BEGIN Available data
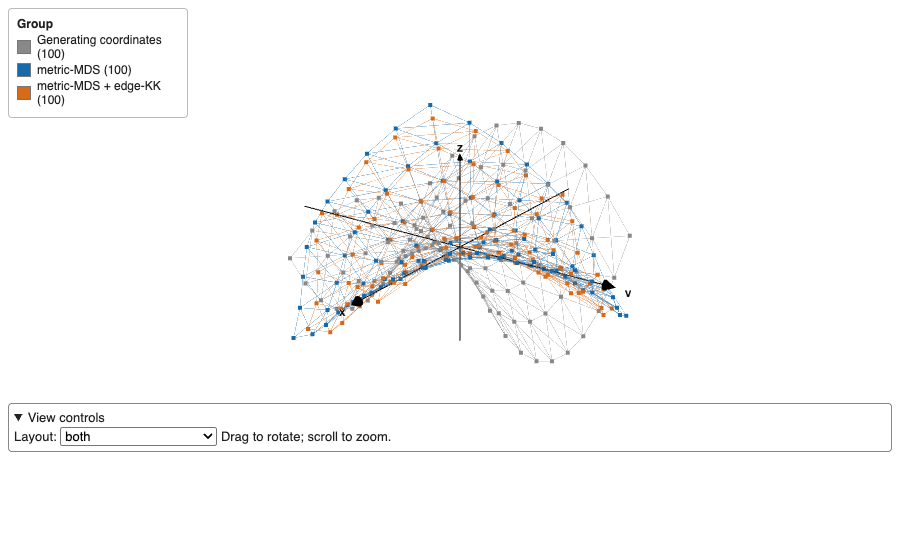
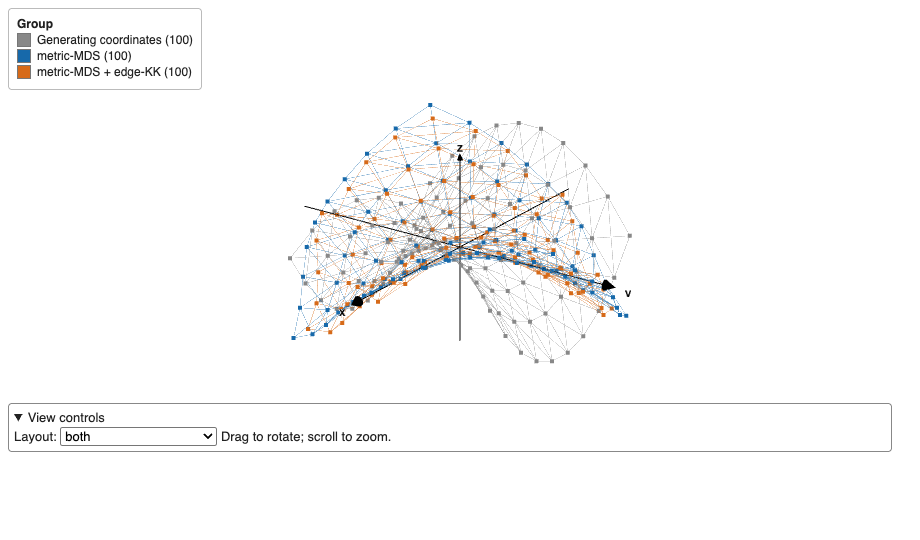
Fit vignette legends to labels and verify Procrustes alignment

Changed region(s): [[0.0, 0.0593, 0.213, 0.2074], [0.1826, 0.0593, 0.213, 0.0889]]

diff --git a/NEWS.md b/NEWS.md
@@ -21,6 +21,9 @@
 
 ## Documentation
 
+* Vignette legends now expand to fit their entries. Clarified the gallery
+  Procrustes alignment and verified it with known transformations and the
+  saved saddle layouts.
 * Simplified the graph gallery to one interactive view per graph, with a
   layout selector for metric-MDS, metric-MDS + edge-KK, or both. Removed
   duplicate static panels and the legend-table disclosure from vignette views.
END Available data
**Exercise aim**:
Take the line containing "layout selector for" as the first line and the last line of the data above as the final one. Write out these lines and all between them exactly.

**Response below**:
   layout selector for metric-MDS, metric-MDS + edge-KK, or both. Removed
   duplicate static panels and the legend-table disclosure from vignette views.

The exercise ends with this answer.